-- WHAT YOU HAVE TO DO --
Quote, without any change, the line that contains "DEBUG -->|plan exhausted| SYN" and all lines that follow it to the end of the data below.

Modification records

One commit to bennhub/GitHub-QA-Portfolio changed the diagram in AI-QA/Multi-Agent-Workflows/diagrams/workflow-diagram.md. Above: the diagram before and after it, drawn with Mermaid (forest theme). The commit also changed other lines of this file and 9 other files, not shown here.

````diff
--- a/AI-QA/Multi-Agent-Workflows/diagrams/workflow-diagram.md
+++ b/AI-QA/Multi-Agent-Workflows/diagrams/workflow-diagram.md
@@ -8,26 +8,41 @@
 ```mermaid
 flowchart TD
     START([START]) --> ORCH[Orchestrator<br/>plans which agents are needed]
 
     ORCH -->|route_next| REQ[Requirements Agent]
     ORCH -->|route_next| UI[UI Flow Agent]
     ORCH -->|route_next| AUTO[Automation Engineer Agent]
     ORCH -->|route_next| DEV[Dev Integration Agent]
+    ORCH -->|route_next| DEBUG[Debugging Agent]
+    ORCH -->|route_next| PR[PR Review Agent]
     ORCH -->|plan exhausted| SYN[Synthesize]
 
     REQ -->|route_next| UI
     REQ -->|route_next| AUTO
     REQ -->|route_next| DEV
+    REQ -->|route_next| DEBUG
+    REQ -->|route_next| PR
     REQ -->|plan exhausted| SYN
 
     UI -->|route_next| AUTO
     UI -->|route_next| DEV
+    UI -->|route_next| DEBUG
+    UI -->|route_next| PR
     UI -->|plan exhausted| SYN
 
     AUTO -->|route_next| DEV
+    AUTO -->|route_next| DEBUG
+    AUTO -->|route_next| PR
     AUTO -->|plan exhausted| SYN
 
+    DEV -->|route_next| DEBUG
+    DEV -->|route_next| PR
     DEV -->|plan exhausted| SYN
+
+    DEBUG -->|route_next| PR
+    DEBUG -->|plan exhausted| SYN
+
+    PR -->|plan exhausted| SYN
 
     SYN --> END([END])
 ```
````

-- TASK ANSWER --
+    DEBUG -->|plan exhausted| SYN
+
+    PR -->|plan exhausted| SYN
 
     SYN --> END([END])
 ```
````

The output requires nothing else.